Aim of the exercise: Pull every line containing "Services" from the entries.

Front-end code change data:
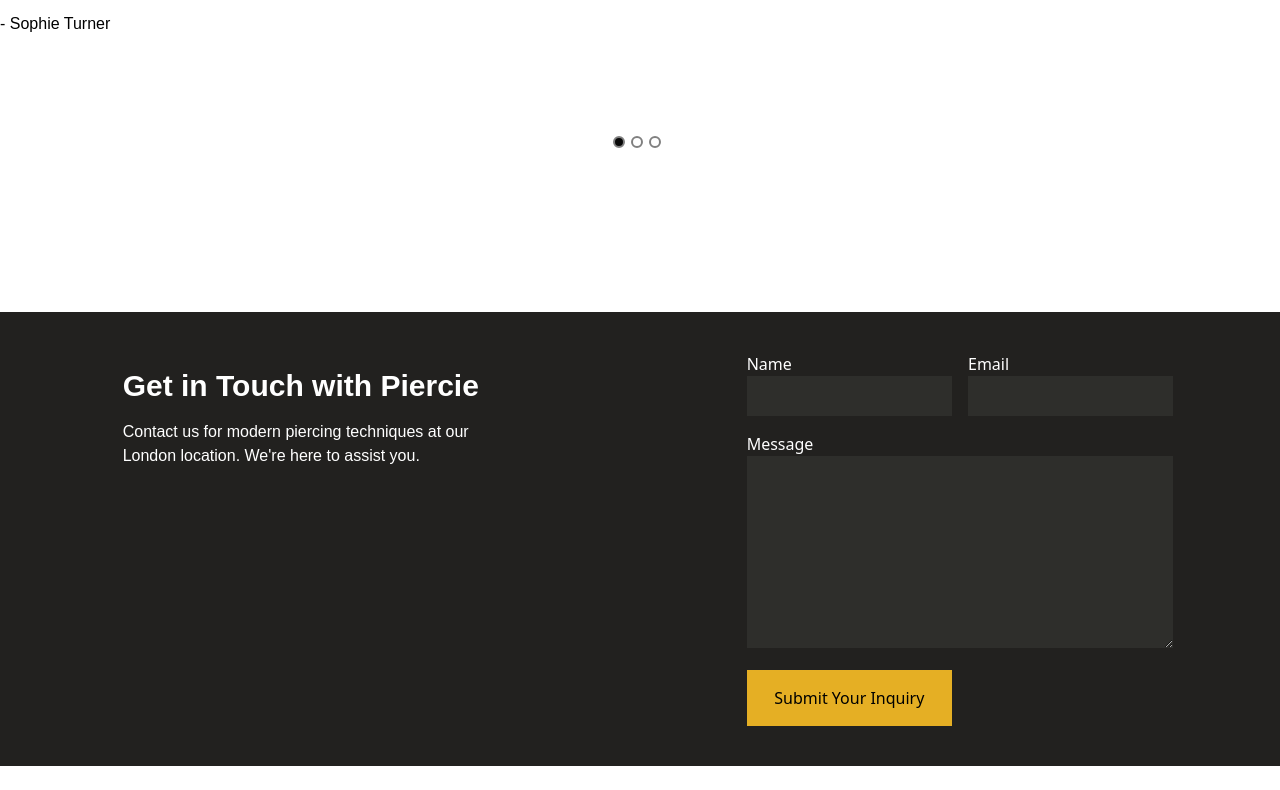
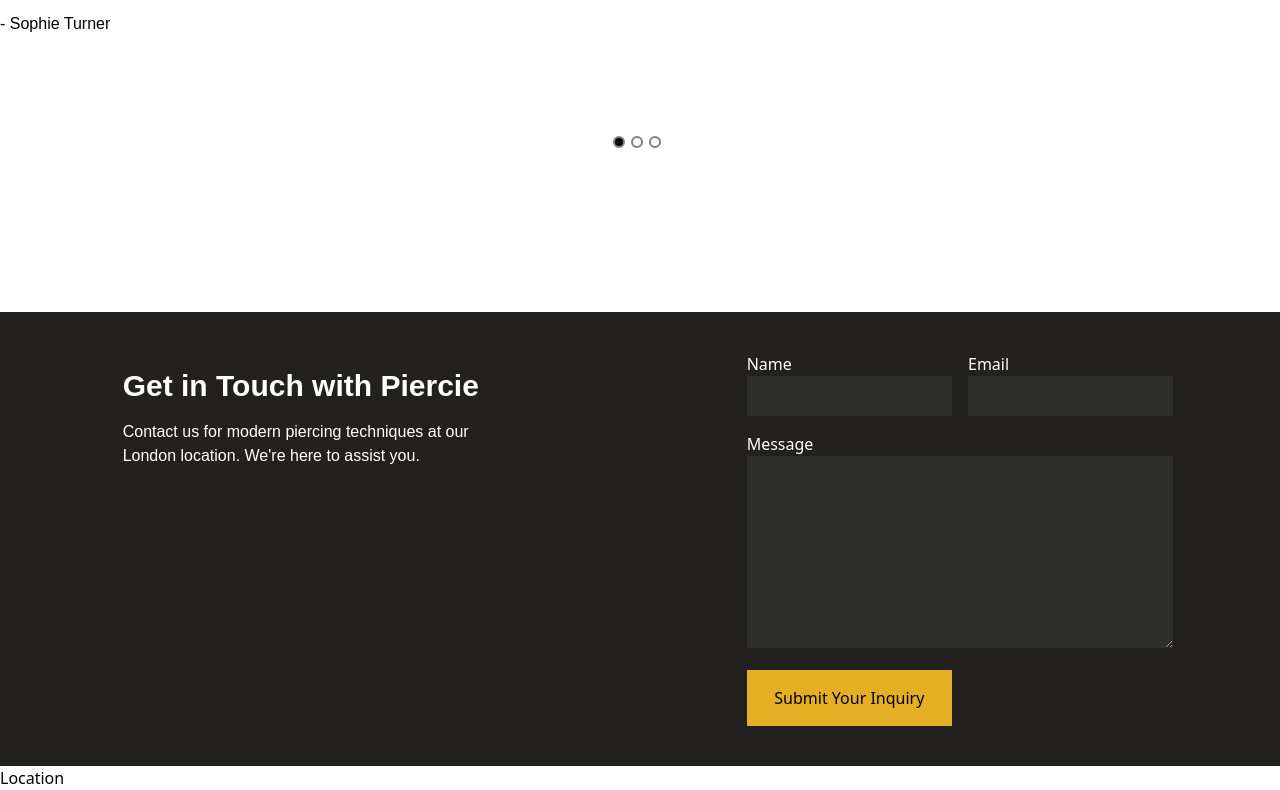
Before and after one commit to Aivanii/Piercie, a React (Vite) app: page / in a window 1280 px wide. Shown: the part 4788-5578 px from the top of the page. Before the commit the page ends 5554 px from the top, so only its background shows below. Built offline with nearby package versions, Linux system fonts and the light colour scheme.

Commit message:
added an empty location obj into files and imports

```diff
--- a/src/App.tsx
+++ b/src/App.tsx
@@ -6,6 +6,7 @@ import SliderOurWorks from "./widgets/sliderOurWorks/sliderOurWorks";
 import Services from "./widgets/services/services";
 import SliderReviews from "./widgets/sliderReviews/sliderReviews";
 import Contacts from "./widgets/contacts/contacts";
+import Location from "./widgets/location/location";
 
 function App() {
   return (
@@ -18,6 +19,7 @@ function App() {
       <Services />
       <SliderReviews />
       <Contacts />
+      <Location />
     </>
   );
 }
--- /dev/null
+++ b/src/widgets/location/location.tsx
@@ -0,0 +1,5 @@
+const Location = () => {
+  return <div>Location</div>;
+};
+
+export default Location;
```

Expected answer:
 import Services from "./widgets/services/services";
       <Services />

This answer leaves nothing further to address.